It's just a bike. Sure. And the Concorde was just an airplane.
My parents didn't have a whole lot of money. My father was a minister (kind of explains a lot about me, eh?) So we didn't have a whole lot of stuff, and what we did have was very rarely new. So the bikes I had as a kid were used when they came into my family. And, since I was the youngest of five they were much more used by the time they came to me. So it was my 12th birthday that I got my first brand new bike. I remember the day very clearly. It was a red Schwinn, a three speed. I was in heaven.
It's just a bike. And the Rolling Stones are just another band.
When you are too young to have a car, a bicycle is freedom. Ultimate freedom. You can go to your friend's house. You can go to the local pool. You can go to the store to buy Pez. You can bike to school and not worry about trying to make the bus. For the first time in your life, you have cut the invisible umbilical cord. This is when you can begin to develop your personality because you are now able to go out into the big world and make your mark on it. You have arrived.
It's just a bike. And Gandhi was just a man.
The wind in your hair. Why is it that we seem to strive so hard for that? Convertible cars, high speed boats, roller coaster rides — we love that feeling of the air going over our skin with a minimal amount of protection. Sure we have seat belts and life vests and locking bars that keep us safe no matter how fast we are going, but somehow, the feeling of excitement is there, we are invigorated, we feel the danger. We feel alive.
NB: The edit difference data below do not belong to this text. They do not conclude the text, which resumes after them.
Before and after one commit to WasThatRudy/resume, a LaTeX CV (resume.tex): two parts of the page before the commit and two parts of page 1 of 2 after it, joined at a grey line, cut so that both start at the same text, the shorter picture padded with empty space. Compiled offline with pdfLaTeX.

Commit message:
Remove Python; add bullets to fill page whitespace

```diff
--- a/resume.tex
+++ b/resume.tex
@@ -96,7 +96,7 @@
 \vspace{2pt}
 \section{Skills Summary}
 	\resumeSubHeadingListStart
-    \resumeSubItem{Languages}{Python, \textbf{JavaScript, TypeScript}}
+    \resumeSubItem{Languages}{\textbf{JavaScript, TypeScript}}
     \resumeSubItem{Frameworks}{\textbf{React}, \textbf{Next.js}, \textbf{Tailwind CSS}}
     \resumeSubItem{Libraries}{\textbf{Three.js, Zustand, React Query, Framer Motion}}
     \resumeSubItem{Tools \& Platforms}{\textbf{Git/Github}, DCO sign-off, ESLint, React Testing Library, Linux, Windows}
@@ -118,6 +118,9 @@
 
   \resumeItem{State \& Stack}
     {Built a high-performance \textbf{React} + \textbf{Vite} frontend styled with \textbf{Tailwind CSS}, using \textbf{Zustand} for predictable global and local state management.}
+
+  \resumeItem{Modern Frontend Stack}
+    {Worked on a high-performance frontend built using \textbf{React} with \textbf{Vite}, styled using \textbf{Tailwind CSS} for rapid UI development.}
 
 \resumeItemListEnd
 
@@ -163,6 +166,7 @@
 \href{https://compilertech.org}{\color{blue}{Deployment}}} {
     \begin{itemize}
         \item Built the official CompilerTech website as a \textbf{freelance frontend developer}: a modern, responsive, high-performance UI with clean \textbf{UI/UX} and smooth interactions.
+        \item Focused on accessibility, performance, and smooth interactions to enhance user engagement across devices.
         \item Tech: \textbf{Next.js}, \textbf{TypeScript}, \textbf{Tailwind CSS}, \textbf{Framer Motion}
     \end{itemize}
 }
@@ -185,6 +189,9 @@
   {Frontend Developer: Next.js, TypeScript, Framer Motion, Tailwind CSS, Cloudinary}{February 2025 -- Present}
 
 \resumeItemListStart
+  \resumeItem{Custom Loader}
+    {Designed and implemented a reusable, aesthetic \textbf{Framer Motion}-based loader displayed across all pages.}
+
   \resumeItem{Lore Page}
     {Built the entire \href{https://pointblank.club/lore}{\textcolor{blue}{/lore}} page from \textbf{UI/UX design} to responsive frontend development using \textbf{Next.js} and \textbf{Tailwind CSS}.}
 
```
It's just a bike. And diamonds are just rocks.
When I ride, I am another person. When I ride, I am no longer chained to the earth. When I ride, I become Peter Pan — I really can fly. The air is cleaner, the colors are brighter, the smells are sharper. I truly see things. I mean really see them instead of just cruising past them as I do in a car. When I ride, I am a participant in the world around me instead of an observer. Shrouded in an metal and glass exo-skeleton, I am insulated from the world. Riding a bike, I am one with the world. The trees are my brothers, the flowers, my sisters. When I ride, I savor every morsel of the meal that is around me. I swirl the wine of existence in my mouth, extracting the hints of spice. When I ride, I lose the ability to be selfish, to be intolerant, to be careless. I could no more throw a Power Bar tm wrapper on the ground than I could run into a pedestrian.
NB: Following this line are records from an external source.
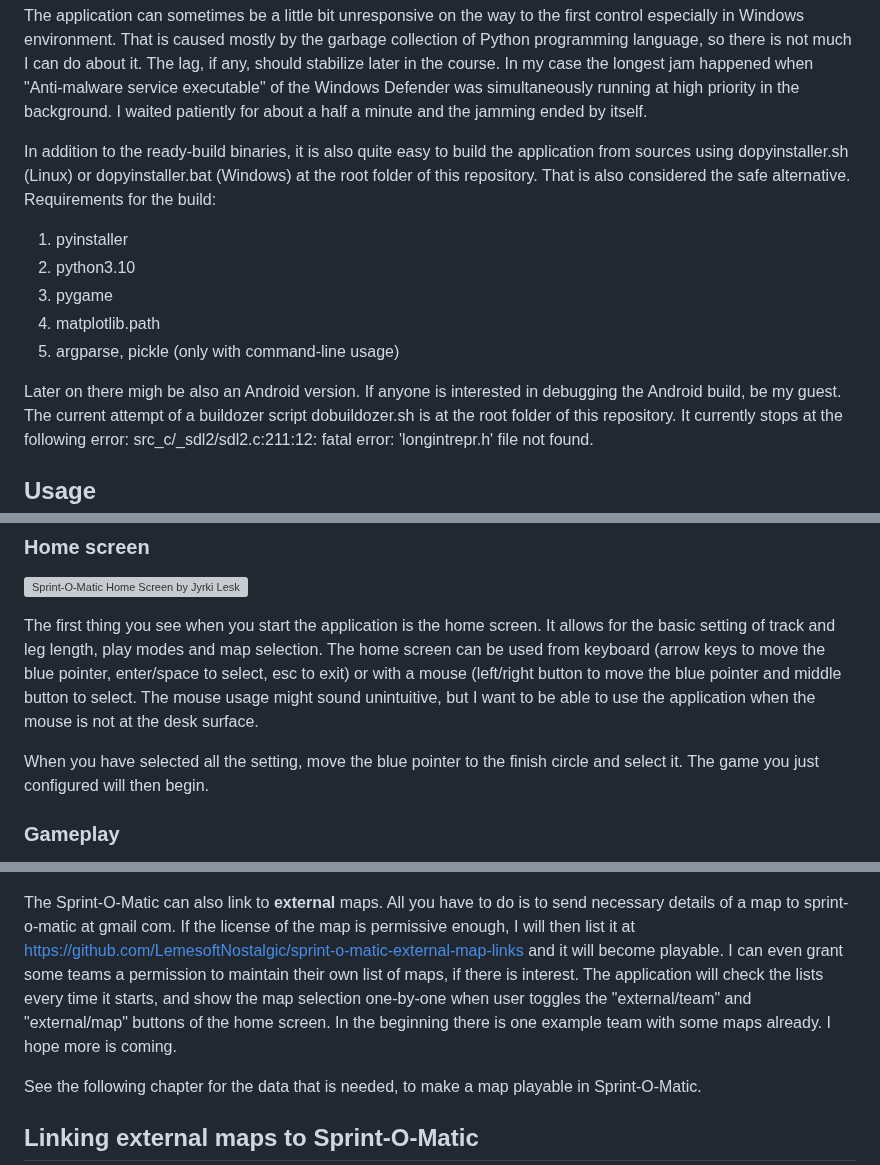
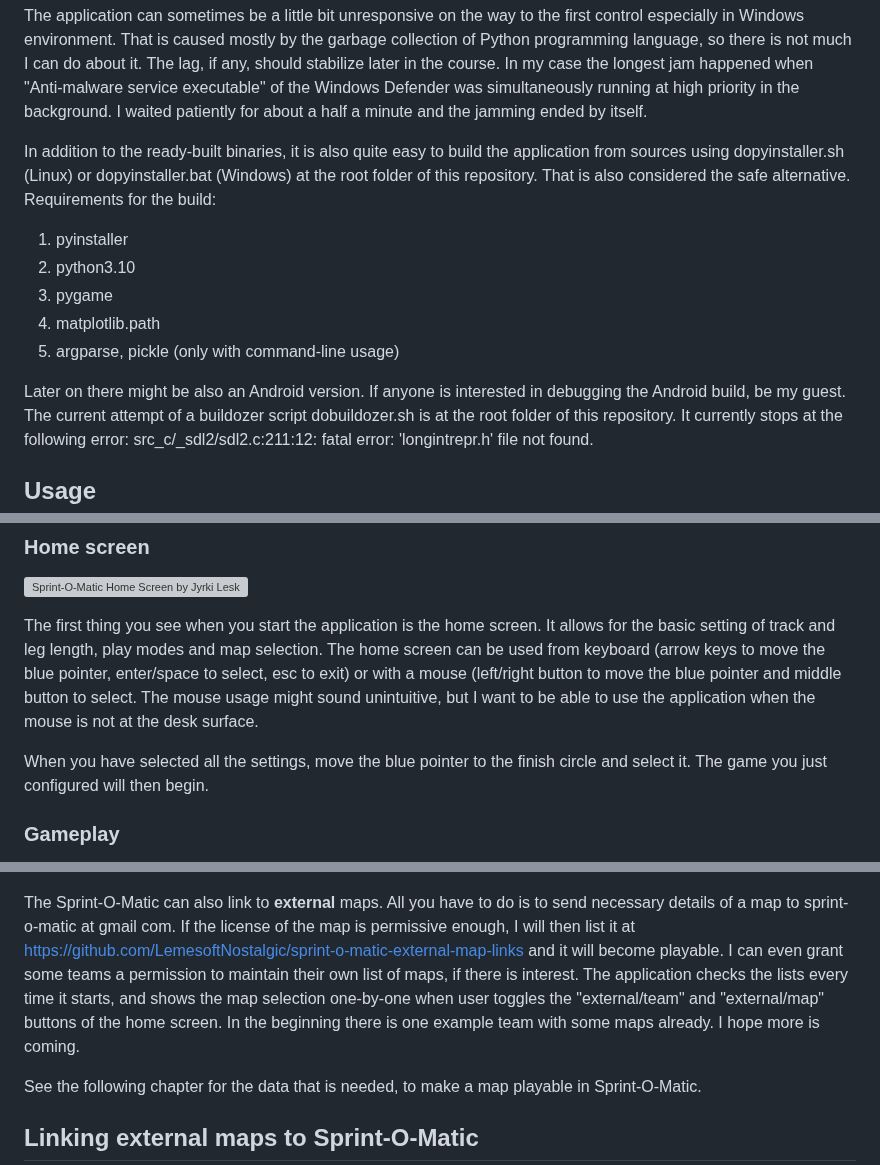
Before and after one commit to LemesoftNostalgic/sprint-o-matic, a Markdown page: README.md, 3 parts joined by grey strips. Drawn GitHub-style; grey boxes are pictures that could not be loaded.

Commit message:
Some more typos corrected.
Signed-off-by: LemesoftNostalgic <jyrki.v.leskela@gmail.com>

```diff
--- a/README.md
+++ b/README.md
@@ -50,7 +50,7 @@ executable" of the Windows Defender was simultaneously running at high
 priority in the background. I waited patiently for about a half a minute and
 the jamming ended by itself.
 
-In addition to the ready-build binaries, it is also quite easy to build
+In addition to the ready-built binaries, it is also quite easy to build
 the application from sources using dopyinstaller.sh (Linux) or
 dopyinstaller.bat (Windows) at the root folder of this repository.
 That is also considered the safe alternative.
@@ -62,7 +62,7 @@ Requirements for the build:
 4. matplotlib.path
 5. argparse, pickle (only with command-line usage)
 
-Later on there migh be also an Android version. If anyone is interested in
+Later on there might be also an Android version. If anyone is interested in
 debugging the Android build, be my guest.
 The current attempt of a buildozer script dobuildozer.sh is at the root
 folder of this repository. It currently stops at the following error:
@@ -78,7 +78,7 @@ The first thing you see when you start the application is the home screen.
 It allows for the basic setting of track and leg length, play modes and map selection. The home screen can be used from keyboard (arrow keys to move the blue pointer, enter/space to select, esc to exit) or
 with a mouse (left/right button to move the blue pointer and middle button to select. The mouse usage might sound unintuitive, but I want to be able to use the application when the mouse is not at the desk surface.
 
-When you have selected all the setting, move the blue pointer to the finish circle and select it. The game you just configured will then begin.
+When you have selected all the settings, move the blue pointer to the finish circle and select it. The game you just configured will then begin.
 
 ### Gameplay
 
@@ -119,7 +119,7 @@ There are two different categories of maps in Sprint-O-Matic.
 
 ![Sprint-O-Matic gameplay map with an external map by Jyrki Leskelä](/doc/tartu/ExternalMapWithRouteAnalysis.png)
 
-The Sprint-O-Matic can also link to **external** maps. All you have to do is to send necessary details of a map to sprint-o-matic at gmail com. If the license of the map is permissive enough, I will then list it at [https://github.com/LemesoftNostalgic/sprint-o-matic-external-map-links](https://github.com/LemesoftNostalgic/sprint-o-matic-external-map-links) and it will become playable. I can even grant some teams a permission to maintain their own list of maps, if there is interest. The application will check the lists every time it starts, and show the map selection one-by-one when user toggles the "external/team" and "external/map" buttons of the home screen. In the beginning there is one example team with some maps already. I hope more is coming.
+The Sprint-O-Matic can also link to **external** maps. All you have to do is to send necessary details of a map to sprint-o-matic at gmail com. If the license of the map is permissive enough, I will then list it at [https://github.com/LemesoftNostalgic/sprint-o-matic-external-map-links](https://github.com/LemesoftNostalgic/sprint-o-matic-external-map-links) and it will become playable. I can even grant some teams a permission to maintain their own list of maps, if there is interest. The application checks the lists every time it starts, and shows the map selection one-by-one when user toggles the "external/team" and "external/map" buttons of the home screen. In the beginning there is one example team with some maps already. I hope more is coming.
 
 See the following chapter for the data that is needed, to make a map playable in Sprint-O-Matic.
 
```
Also changed, not shown: other parts of README.md (+2 -2 lines).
It's just a bike. Right. And AIDS is just another disease.
Why is it that when people say "hills" they are always talking about uphills and never about downhills? And since gravity pulls you down, why do we say hills suck? I'd think it is just the opposite. But when we ride, we must face the hills. And the hills don't play fair. They get too steep. They go on forever. When you reach the top and you come around a corner and you look up and see that you are not at the top after all... well, hills suck. Yes, there is pain, and there is exhaustion. But they are temporary.
After you reach the top of that hill, there will probably be a downhill. You can rest your legs and your lungs. And sometime before the day is over, you will get your butt off of that saddle and you will get to stretch, and to enjoy your favorite cold (or hot!) beverage, and to eat, and to sleep. Rest comes for the riders. Relief comes for the riders. But for those whom charity riders ride, there is no rest, no relief. Their hills are constantly up. Their pain will not be assuaged at the end of the day. Compared to them, the pain I feel, the exhaustion I feel, are nothing. I tell myself that when I reach the point when I am ready to toss my trusty steed over a cliff.
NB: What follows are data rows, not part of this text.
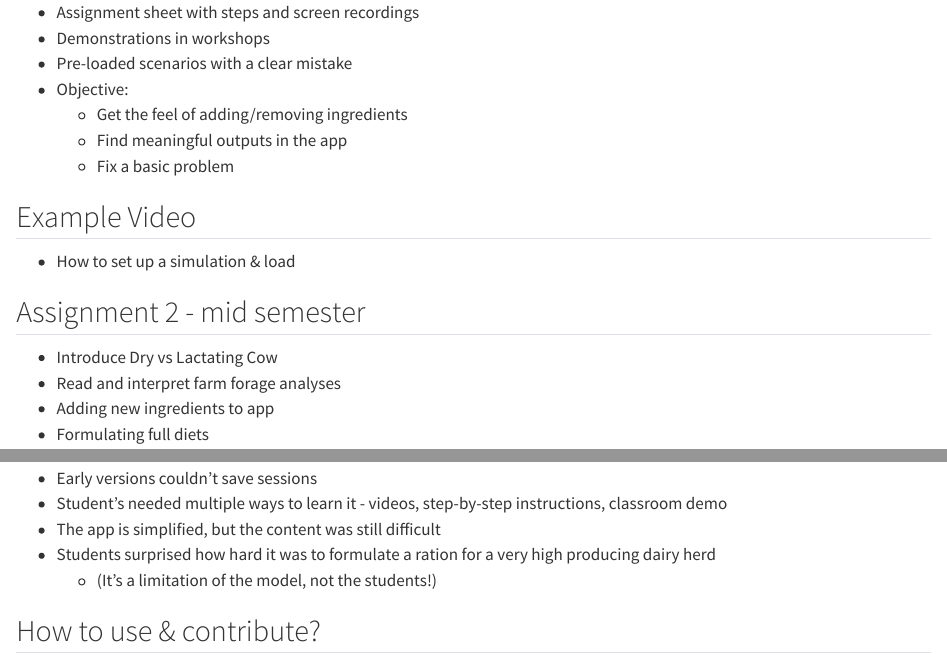
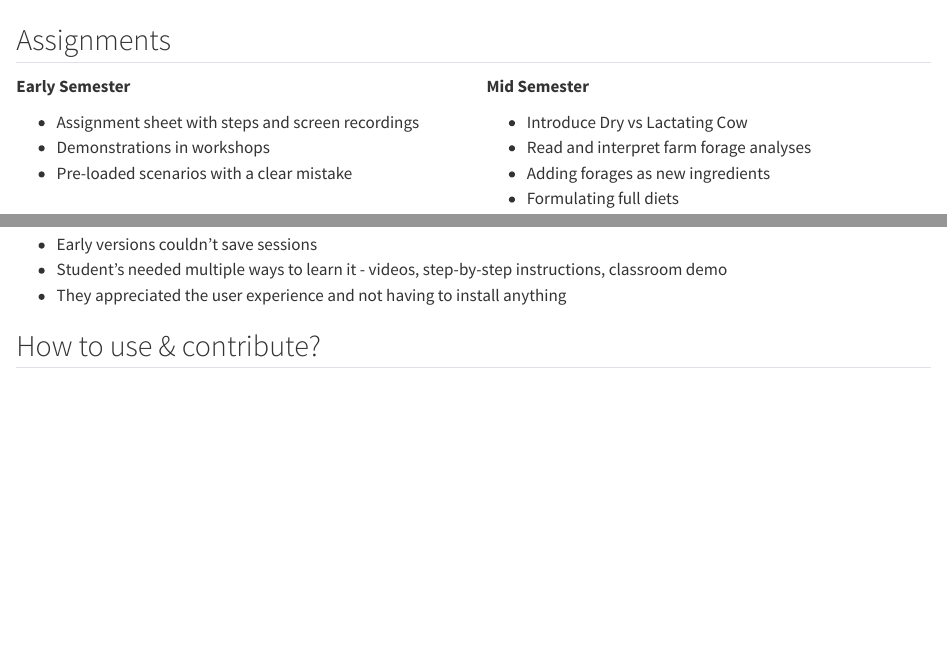
Before and after one commit to CNM-University-of-Guelph/NASEM-shiny, a Quarto document (docs/ADSA_presentation.qmd): the page in a window 1100 px wide, from 6650 px down before the commit and from 6720 px down after it, and a second part further down, joined at a grey line. Rendered offline with R 4.5, knitr and Pandoc in place of Quarto, with nearby package versions; some code elsewhere in the file could not run offline.

Commit message:
docs(presentation update)

```diff
--- a/docs/ADSA_presentation.qmd
+++ b/docs/ADSA_presentation.qmd
@@ -370,26 +381,31 @@ output
 ![Advanced - search all model outputs](media/shiny-9-outputs.png)
 
 
-## Assignment 1 - early semester
+## Assignments
+
+:::: {.columns}
+
+::: {.column width="50%"}
+**Early Semester**
 
 -   Assignment sheet with steps and screen recordings
 -   Demonstrations in workshops
 -   Pre-loaded scenarios with a clear mistake
--   Objective:
-    -   Get the feel of adding/removing ingredients
-    -   Find meaningful outputs in the app
-    -   Fix a basic problem
 
-## Example Video
+:::
 
--   How to set up a simulation & load
-
-## Assignment 2 - mid semester
+::: {.column width="50%"}
+**Mid Semester**
 
 -   Introduce Dry vs Lactating Cow
 -   Read and interpret farm forage analyses
--   Adding new ingredients to app
+-   Adding forages as new ingredients
 -   Formulating full diets
+:::
+
+::::
+
+
 
 ## Case Study Assignment
 
@@ -399,6 +415,4 @@ output
 
 -   Early versions couldn't save sessions
 -   Student's needed multiple ways to learn it - videos, step-by-step instructions, classroom demo
--   The app is simplified, but the content was still difficult
--   Students surprised how hard it was to formulate a ration for a very high producing dairy herd
-    -   (It's a limitation of the model, not the students!)
+-   They appreciated the user experience and not having to install anything
```
Also changed, not shown: docs/Using_the_app.qmd (+4 -0 lines), docs/ADSA_presentation.qmd (21 more changed lines), 5 other files.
I tell myself that that ripping pain in my legs will be gone in a couple of days, and that it is nothing compared to what some people must deal with constantly. I tell myself that the person that I am when I am on a bike would not let those people down by getting off that bike. So I get back on by sheer force of will. And I cry. I cry because I hurt physically. I cry because I have lost someone I care about very much to AIDS and there is nothing I can do about it. I cry because my brother has been suffering from diabetes for forty years and I can't help him. I cry because I see children on the side of the road who have no idea why I am out on that bike. I cry because I know that if I don't ride, some of them may die from these same causes. And I ride because that is all that I can do for them. For the kids. For Bryant. For Chris. For untold millions.
It's just a bike. But it (and we) can change the world.